Unpopular opinion: New Year’s Eve celebrations are overrated and increasingly accompanied by a series of weird flexes. Not only do individuals feel compelled to boast an 11 out of 10 outfits and party plans, even the nation also recently felt the need to blast fireworks for a good hour. This is all part and parcel of a strange superstition that how one spends the last few moments of a year will somehow define the new one. Resolutions have long been part of that New Year ritual, imbuing in us a false truth that a new you is only possible with a new year. The danger of relinquishing power to the hands of time is the resulting perceived lack of control over one’s locus of change. When change becomes external to oneself, shortcomings are easily validated, and procrastination is quickly justified. Things would be conceivably different should the calendar cease to define our impetus for change.
The resolve to commit to one’s New Year’s resolutions lies on a scale of one to Marie Kondo.

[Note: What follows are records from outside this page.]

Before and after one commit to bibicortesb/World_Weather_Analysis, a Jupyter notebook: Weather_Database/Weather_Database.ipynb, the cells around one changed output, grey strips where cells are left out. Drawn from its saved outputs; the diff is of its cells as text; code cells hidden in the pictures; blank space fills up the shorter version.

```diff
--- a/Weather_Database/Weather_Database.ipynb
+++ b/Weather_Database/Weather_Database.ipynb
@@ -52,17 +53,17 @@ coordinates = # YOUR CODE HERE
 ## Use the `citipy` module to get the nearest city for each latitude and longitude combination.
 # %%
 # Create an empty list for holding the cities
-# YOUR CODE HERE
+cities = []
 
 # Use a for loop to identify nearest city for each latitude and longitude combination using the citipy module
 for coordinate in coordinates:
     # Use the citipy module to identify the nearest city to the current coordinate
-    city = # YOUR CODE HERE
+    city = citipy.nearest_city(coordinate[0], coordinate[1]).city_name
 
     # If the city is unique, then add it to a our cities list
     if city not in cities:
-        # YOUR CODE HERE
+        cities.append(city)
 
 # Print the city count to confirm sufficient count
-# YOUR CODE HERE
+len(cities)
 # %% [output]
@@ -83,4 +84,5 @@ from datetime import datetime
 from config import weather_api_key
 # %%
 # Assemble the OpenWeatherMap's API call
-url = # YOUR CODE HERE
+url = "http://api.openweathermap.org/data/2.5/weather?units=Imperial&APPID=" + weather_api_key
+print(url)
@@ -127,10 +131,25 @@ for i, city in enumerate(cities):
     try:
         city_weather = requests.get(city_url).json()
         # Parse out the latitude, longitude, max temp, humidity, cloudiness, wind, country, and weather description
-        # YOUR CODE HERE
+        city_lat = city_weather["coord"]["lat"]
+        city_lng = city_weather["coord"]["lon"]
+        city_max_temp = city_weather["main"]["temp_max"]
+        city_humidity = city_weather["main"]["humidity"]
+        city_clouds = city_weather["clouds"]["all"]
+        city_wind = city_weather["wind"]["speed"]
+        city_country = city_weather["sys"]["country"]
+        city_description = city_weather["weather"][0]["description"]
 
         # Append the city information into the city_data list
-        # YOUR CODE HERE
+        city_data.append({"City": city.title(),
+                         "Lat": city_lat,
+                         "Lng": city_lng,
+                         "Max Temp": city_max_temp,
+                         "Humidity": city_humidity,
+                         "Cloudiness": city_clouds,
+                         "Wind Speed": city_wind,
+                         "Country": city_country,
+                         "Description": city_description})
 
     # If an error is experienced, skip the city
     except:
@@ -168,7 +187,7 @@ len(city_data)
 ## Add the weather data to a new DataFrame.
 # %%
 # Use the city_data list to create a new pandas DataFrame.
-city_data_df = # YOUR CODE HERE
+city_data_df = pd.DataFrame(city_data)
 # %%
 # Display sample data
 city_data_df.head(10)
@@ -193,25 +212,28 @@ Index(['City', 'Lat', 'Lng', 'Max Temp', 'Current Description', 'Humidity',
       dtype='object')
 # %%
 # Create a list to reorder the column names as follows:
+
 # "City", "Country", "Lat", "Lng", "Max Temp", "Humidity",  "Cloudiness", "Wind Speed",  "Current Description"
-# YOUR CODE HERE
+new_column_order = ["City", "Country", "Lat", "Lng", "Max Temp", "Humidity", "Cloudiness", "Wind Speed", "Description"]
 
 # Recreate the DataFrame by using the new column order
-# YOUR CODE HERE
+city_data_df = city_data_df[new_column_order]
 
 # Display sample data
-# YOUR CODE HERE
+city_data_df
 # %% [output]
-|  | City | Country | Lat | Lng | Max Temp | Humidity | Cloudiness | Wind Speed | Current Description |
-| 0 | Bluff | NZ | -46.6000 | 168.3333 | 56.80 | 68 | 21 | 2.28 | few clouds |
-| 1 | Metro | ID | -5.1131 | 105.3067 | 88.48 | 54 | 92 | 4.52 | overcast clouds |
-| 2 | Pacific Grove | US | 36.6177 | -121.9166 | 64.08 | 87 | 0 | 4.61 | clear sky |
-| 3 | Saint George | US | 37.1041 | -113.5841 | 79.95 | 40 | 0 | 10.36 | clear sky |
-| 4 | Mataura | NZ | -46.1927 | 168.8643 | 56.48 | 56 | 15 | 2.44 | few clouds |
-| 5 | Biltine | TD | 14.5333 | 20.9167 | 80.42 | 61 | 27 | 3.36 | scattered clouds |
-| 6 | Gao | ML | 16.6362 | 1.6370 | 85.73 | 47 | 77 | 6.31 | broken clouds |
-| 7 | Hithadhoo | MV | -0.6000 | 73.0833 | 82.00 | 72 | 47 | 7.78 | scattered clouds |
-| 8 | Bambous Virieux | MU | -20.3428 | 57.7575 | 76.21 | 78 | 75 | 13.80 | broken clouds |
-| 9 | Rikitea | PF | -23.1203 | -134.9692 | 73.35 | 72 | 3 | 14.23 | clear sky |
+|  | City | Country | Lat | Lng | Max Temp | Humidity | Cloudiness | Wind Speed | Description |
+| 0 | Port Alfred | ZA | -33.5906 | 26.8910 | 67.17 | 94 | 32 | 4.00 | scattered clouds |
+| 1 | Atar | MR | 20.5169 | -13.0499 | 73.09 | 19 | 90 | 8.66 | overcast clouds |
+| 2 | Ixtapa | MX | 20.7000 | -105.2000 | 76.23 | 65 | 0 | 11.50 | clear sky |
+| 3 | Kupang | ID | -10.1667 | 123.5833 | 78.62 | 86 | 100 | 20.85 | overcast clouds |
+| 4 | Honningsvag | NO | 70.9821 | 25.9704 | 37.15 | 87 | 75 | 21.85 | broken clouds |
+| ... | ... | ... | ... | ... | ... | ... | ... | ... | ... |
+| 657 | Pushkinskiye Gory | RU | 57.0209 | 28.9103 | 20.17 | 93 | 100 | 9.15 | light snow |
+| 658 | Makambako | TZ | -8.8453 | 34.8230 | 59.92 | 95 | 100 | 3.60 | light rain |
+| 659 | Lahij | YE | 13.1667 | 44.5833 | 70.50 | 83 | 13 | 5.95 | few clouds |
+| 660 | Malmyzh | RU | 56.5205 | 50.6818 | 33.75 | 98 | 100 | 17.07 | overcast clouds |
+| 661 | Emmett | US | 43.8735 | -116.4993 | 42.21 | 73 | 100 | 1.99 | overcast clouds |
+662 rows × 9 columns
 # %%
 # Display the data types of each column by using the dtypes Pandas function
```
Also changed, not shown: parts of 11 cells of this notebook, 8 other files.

While the professional Japanese organiser might have been in the business of tidying for years now, what she is really selling is the notion of will, control, and fulfilment. Less about the sweat and tears and more of what sparks joy, the KonMari stance is something worth extending beyond the realm of housekeeping. The idealistic manner in which resolutions are created often catch us between a rock and a hard place where we feel like we are methodically going through our resolutions simply for the sake of it. However, finding the satisfaction and purpose in the process, not just the end result, might be what we are lacking in the resolve department.
Despite resolution efforts constantly coming to nought, there is something quite commendable about the grit in which we pursue them anyway. For as long as Earth continues to spin and media outlets egg us on with saccharine positive listicle articles, we are likely going to keep at it. To the naysayers touting millennials as the generation who cannot handle failure, here is a massive middle finger.
The tenacity to constantly renew oneself, even if unsuccessful, is essentially intrinsic to the amelioration of the human condition. It is also one of the reasons why 2019 will herald some exciting things. We are talking about things like expanding and deepening the body positivity conversation, embracing sustainable fashion, and entertaining the possibility of origami-esque foldable mobile phones.
After all, if we are unable to take the scarlet cape from the matador, we might as well dance with him.
Words by Valerie Wong